▶ Work instruction
An accurate, complete copy of the records below is required.

(Beginning of Source information)

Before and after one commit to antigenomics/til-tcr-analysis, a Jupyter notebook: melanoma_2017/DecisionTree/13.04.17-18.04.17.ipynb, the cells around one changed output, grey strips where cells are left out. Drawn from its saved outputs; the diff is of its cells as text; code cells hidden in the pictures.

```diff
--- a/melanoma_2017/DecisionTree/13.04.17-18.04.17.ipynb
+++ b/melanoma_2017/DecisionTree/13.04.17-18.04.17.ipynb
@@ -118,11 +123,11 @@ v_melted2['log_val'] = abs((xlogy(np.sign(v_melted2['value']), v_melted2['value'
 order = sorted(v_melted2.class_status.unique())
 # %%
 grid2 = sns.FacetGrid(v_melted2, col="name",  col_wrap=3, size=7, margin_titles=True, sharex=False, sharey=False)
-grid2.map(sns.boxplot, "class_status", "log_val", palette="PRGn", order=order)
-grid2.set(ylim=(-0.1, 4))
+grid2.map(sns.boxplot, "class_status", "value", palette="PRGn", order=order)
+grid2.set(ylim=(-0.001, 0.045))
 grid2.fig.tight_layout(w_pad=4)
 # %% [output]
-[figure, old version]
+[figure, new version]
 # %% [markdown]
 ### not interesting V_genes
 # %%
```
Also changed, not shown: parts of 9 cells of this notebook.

(End of Source information)

▶ Solution for this task
Before and after one commit to antigenomics/til-tcr-analysis, a Jupyter notebook: melanoma_2017/DecisionTree/13.04.17-18.04.17.ipynb, the cells around one changed output, grey strips where cells are left out. Drawn from its saved outputs; the diff is of its cells as text; code cells hidden in the pictures.

```diff
--- a/melanoma_2017/DecisionTree/13.04.17-18.04.17.ipynb
+++ b/melanoma_2017/DecisionTree/13.04.17-18.04.17.ipynb
@@ -118,11 +123,11 @@ v_melted2['log_val'] = abs((xlogy(np.sign(v_melted2['value']), v_melted2['value'
 order = sorted(v_melted2.class_status.unique())
 # %%
 grid2 = sns.FacetGrid(v_melted2, col="name",  col_wrap=3, size=7, margin_titles=True, sharex=False, sharey=False)
-grid2.map(sns.boxplot, "class_status", "log_val", palette="PRGn", order=order)
-grid2.set(ylim=(-0.1, 4))
+grid2.map(sns.boxplot, "class_status", "value", palette="PRGn", order=order)
+grid2.set(ylim=(-0.001, 0.045))
 grid2.fig.tight_layout(w_pad=4)
 # %% [output]
-[figure, old version]
+[figure, new version]
 # %% [markdown]
 ### not interesting V_genes
 # %%
```
Also changed, not shown: parts of 9 cells of this notebook.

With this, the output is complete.